Medicare for all does not deal with hospital practices of withholding pain medication from Black patients because of racist myths about super-human pain thresholds and unjustified assumptions about a propensity for drug abuse. Similarly, progressive proponents of free college education have no interest in dismantling the culture of white-centered assumptions that saturates the U.S educational curriculum from Kindergarten through graduate school, or the implicit biases that cause educators to fear SunKissed boys by third grade and allow teachers’ low expectations of SunKissed students to result in widespread underperformance in schools that otherwise could provide the intellectual rigor they deserve.
Further, progressive discussions don’t touch on other issues that relate to obtaining a college education or increased pay. First, there’s that pesky problem again of racist hiring practices in which even Black people with a college education who have an unusual and specific connection to a position can’t get hired for the fields in which they are most particularly suited–as exemplified by hiring white curators for the African exhibits of the Brooklyn Museum of Art. In fact, a Black man with a college degree and no arrests will still have fewer hiring opportunities than a white man with no degree and a criminal record. And of course, when we bring up criminal records, that forces us to talk about the school-to-prison-pipeline, which isn’t part of the progressive free-college-for-everyone conversation. Where are the attempts to restore the option of college education while in prison?

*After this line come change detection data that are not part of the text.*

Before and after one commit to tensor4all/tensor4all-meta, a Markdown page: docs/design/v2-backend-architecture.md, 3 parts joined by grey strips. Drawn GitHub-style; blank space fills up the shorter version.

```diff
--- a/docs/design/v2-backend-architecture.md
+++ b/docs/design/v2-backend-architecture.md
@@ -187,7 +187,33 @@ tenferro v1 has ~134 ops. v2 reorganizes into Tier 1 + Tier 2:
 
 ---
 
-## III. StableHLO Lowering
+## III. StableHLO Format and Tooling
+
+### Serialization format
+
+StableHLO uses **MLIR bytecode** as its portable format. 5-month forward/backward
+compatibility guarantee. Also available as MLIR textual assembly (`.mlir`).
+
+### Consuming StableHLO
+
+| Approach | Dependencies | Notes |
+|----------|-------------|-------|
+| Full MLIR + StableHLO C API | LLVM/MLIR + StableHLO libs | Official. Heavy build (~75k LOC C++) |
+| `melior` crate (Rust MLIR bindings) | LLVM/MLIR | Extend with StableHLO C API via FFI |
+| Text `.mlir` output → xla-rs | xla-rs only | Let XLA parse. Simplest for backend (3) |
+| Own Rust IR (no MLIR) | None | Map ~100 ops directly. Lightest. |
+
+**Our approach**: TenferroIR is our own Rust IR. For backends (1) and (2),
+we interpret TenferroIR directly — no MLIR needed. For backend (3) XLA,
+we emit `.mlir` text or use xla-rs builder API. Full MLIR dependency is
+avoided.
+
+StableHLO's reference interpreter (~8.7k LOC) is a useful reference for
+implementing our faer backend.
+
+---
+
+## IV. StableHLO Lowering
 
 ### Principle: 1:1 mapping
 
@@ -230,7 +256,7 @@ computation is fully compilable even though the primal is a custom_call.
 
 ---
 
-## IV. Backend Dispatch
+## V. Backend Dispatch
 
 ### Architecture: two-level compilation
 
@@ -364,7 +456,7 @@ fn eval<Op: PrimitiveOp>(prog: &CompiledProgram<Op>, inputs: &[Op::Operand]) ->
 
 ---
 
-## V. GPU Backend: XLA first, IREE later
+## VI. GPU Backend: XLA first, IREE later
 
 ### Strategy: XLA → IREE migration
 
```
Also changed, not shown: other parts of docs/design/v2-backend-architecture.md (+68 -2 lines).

Additionally, to go to college you must cover the cost of books, room and board, transportation, printing, and healthcare — and yes, I get that healthcare would be covered by the wins of progressives. But based on the way rules are written to block progress from communities like mine, I expect that once college is free, many of the costs that are covered by tuition, including printing (sometimes) and healthcare (sometimes) would become add-ons not covered by “free college education” and not covered through welfare systems for students in college, thus creating continued barriers that would disproportionately affect communities blessed with Melanin. But that I would imagine is something we could cover incrementally.
I never hear climate change activists talk about how, due to redlining, gentrification, and the intentional building of ghettos, communities of color are contained in areas that can then be targeted first for unwelcome, unsafe, and hazardous waste, energy storage and energy transportation. This didn’t become apparent to progressives even after all the white-savior caping to Standing Rock, an emergency that exemplifies and amplified this common practice, since the pipeline was going through Lakota territory only because it was rerouted away from its original location outside of, but near Bismark, where white residents thought it too dangerous to be installed–since #WaterIsLife.

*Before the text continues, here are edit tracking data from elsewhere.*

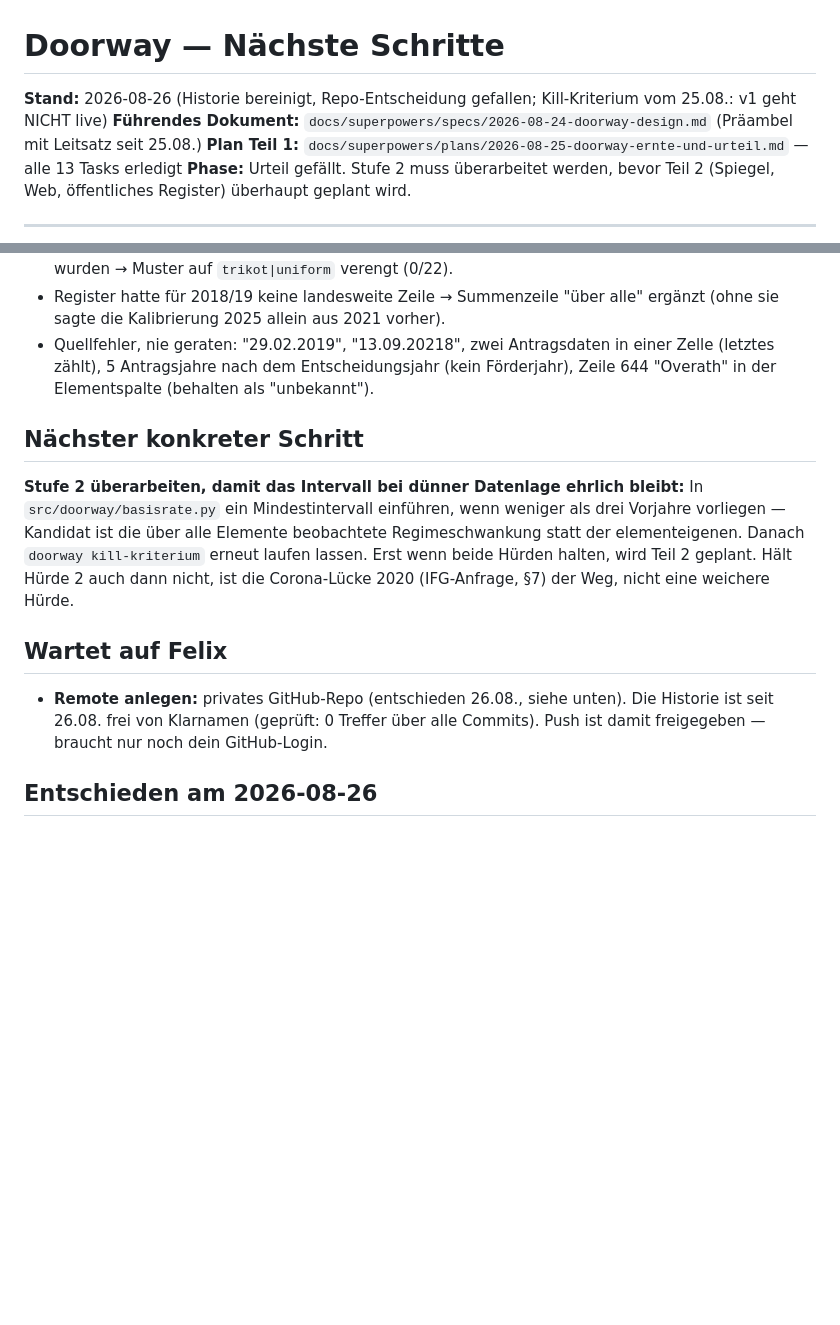
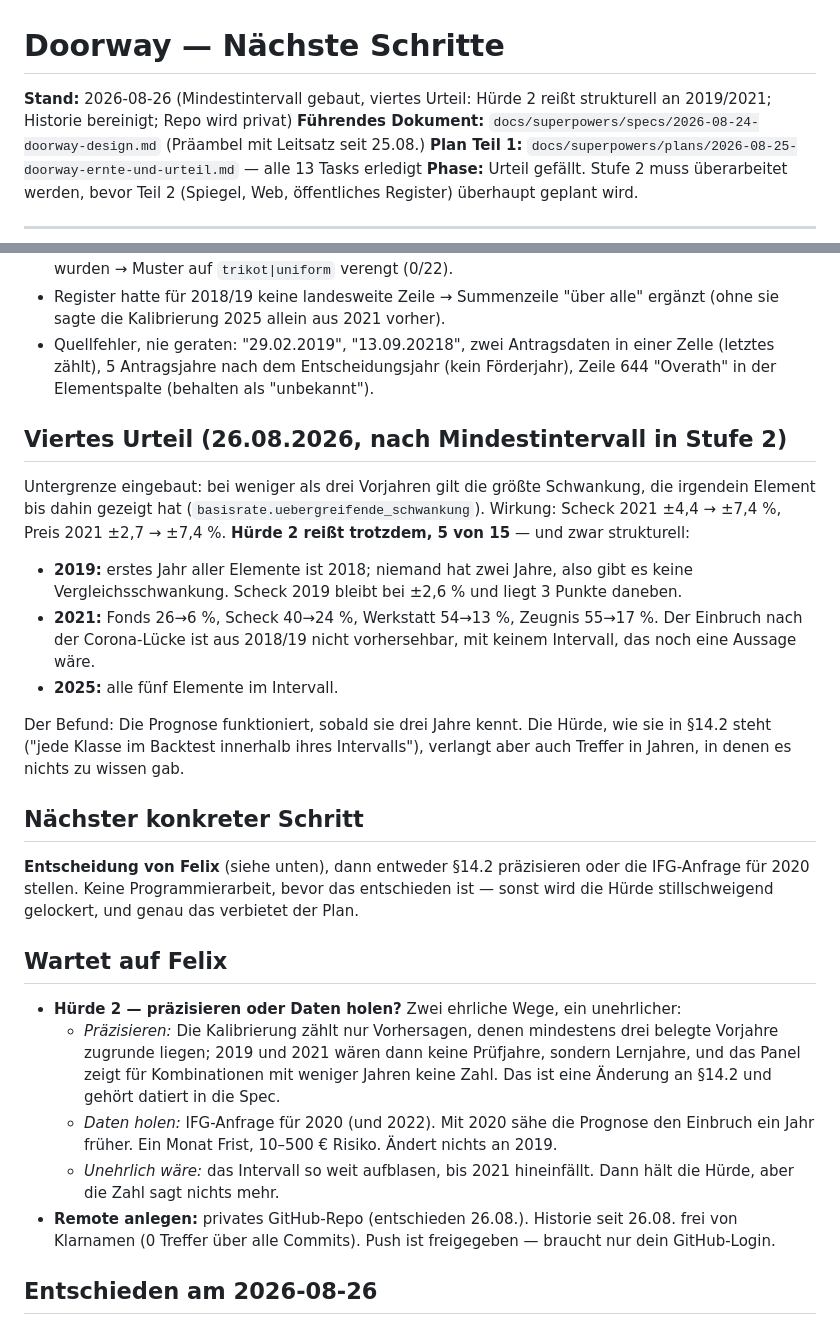
Before and after one commit to Felix3c/doorway, a Markdown page: NAECHSTE-SCHRITTE.md, 2 parts joined by grey strips. Drawn GitHub-style; blank space fills up the shorter version.

Commit message:
docs: viertes Urteil und die offene Entscheidung zu Huerde 2

```diff
--- a/NAECHSTE-SCHRITTE.md
+++ b/NAECHSTE-SCHRITTE.md
@@ -1,6 +1,6 @@
 # Doorway — Nächste Schritte
 
-**Stand:** 2026-08-26 (Historie bereinigt, Repo-Entscheidung gefallen; Kill-Kriterium vom 25.08.: v1 geht NICHT live)
+**Stand:** 2026-08-26 (Mindestintervall gebaut, viertes Urteil: Hürde 2 reißt strukturell an 2019/2021; Historie bereinigt; Repo wird privat)
 **Führendes Dokument:** `docs/superpowers/specs/2026-08-24-doorway-design.md` (Präambel mit Leitsatz seit 25.08.)
 **Plan Teil 1:** `docs/superpowers/plans/2026-08-25-doorway-ernte-und-urteil.md` — alle 13 Tasks erledigt
 **Phase:** Urteil gefällt. Stufe 2 muss überarbeitet werden, bevor Teil 2 (Spiegel, Web, öffentliches Register) überhaupt geplant wird.
@@ -41,13 +41,27 @@ Alle fünf Fehlschläge haben dieselbe Ursache: der Sprung 2019→2021 (Fonds 26
 - Register hatte für 2018/19 keine landesweite Zeile → Summenzeile "über alle" ergänzt (ohne sie sagte die Kalibrierung 2025 allein aus 2021 vorher).
 - Quellfehler, nie geraten: "29.02.2019", "13.09.20218", zwei Antragsdaten in einer Zelle (letztes zählt), 5 Antragsjahre nach dem Entscheidungsjahr (kein Förderjahr), Zeile 644 "Overath" in der Elementspalte (behalten als "unbekannt").
 
+## Viertes Urteil (26.08.2026, nach Mindestintervall in Stufe 2)
+
+Untergrenze eingebaut: bei weniger als drei Vorjahren gilt die größte Schwankung, die irgendein Element bis dahin gezeigt hat (`basisrate.uebergreifende_schwankung`). Wirkung: Scheck 2021 ±4,4 → ±7,4 %, Preis 2021 ±2,7 → ±7,4 %. **Hürde 2 reißt trotzdem, 5 von 15** — und zwar strukturell:
+
+- **2019:** erstes Jahr aller Elemente ist 2018; niemand hat zwei Jahre, also gibt es keine Vergleichsschwankung. Scheck 2019 bleibt bei ±2,6 % und liegt 3 Punkte daneben.
+- **2021:** Fonds 26→6 %, Scheck 40→24 %, Werkstatt 54→13 %, Zeugnis 55→17 %. Der Einbruch nach der Corona-Lücke ist aus 2018/19 nicht vorhersehbar, mit keinem Intervall, das noch eine Aussage wäre.
+- **2025:** alle fünf Elemente im Intervall.
+
+Der Befund: Die Prognose funktioniert, sobald sie drei Jahre kennt. Die Hürde, wie sie in §14.2 steht ("jede Klasse im Backtest innerhalb ihres Intervalls"), verlangt aber auch Treffer in Jahren, in denen es nichts zu wissen gab.
+
 ## Nächster konkreter Schritt
 
-**Stufe 2 überarbeiten, damit das Intervall bei dünner Datenlage ehrlich bleibt:** In `src/doorway/basisrate.py` ein Mindestintervall einführen, wenn weniger als drei Vorjahre vorliegen — Kandidat ist die über alle Elemente beobachtete Regimeschwankung statt der elementeigenen. Danach `doorway kill-kriterium` erneut laufen lassen. Erst wenn beide Hürden halten, wird Teil 2 geplant. Hält Hürde 2 auch dann nicht, ist die Corona-Lücke 2020 (IFG-Anfrage, §7) der Weg, nicht eine weichere Hürde.
+**Entscheidung von Felix** (siehe unten), dann entweder §14.2 präzisieren oder die IFG-Anfrage für 2020 stellen. Keine Programmierarbeit, bevor das entschieden ist — sonst wird die Hürde stillschweigend gelockert, und genau das verbietet der Plan.
 
 ## Wartet auf Felix
 
-- **Remote anlegen:** privates GitHub-Repo (entschieden 26.08., siehe unten). Die Historie ist seit 26.08. frei von Klarnamen (geprüft: 0 Treffer über alle Commits). Push ist damit freigegeben — braucht nur noch dein GitHub-Login.
+- **Hürde 2 — präzisieren oder Daten holen?** Zwei ehrliche Wege, ein unehrlicher:
+  - *Präzisieren:* Die Kalibrierung zählt nur Vorhersagen, denen mindestens drei belegte Vorjahre zugrunde liegen; 2019 und 2021 wären dann keine Prüfjahre, sondern Lernjahre, und das Panel zeigt für Kombinationen mit weniger Jahren keine Zahl. Das ist eine Änderung an §14.2 und gehört datiert in die Spec.
+  - *Daten holen:* IFG-Anfrage für 2020 (und 2022). Mit 2020 sähe die Prognose den Einbruch ein Jahr früher. Ein Monat Frist, 10–500 € Risiko. Ändert nichts an 2019.
+  - *Unehrlich wäre:* das Intervall so weit aufblasen, bis 2021 hineinfällt. Dann hält die Hürde, aber die Zahl sagt nichts mehr.
+- **Remote anlegen:** privates GitHub-Repo (entschieden 26.08.). Historie seit 26.08. frei von Klarnamen (0 Treffer über alle Commits). Push ist freigegeben — braucht nur dein GitHub-Login.
 
 ## Entschieden am 2026-08-26
 
```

When it comes to real transformation, it has become apparent that today’s progressives are just like yesterday’s liberals, and they will only go as hard for an issue as it cuts into their own lives, and will not examine or build around the broader issues that affect other lives. They will throw the rest of us all the way under the bus in their quest for the realization of their “revolutionary” concerns.
June 25, 2018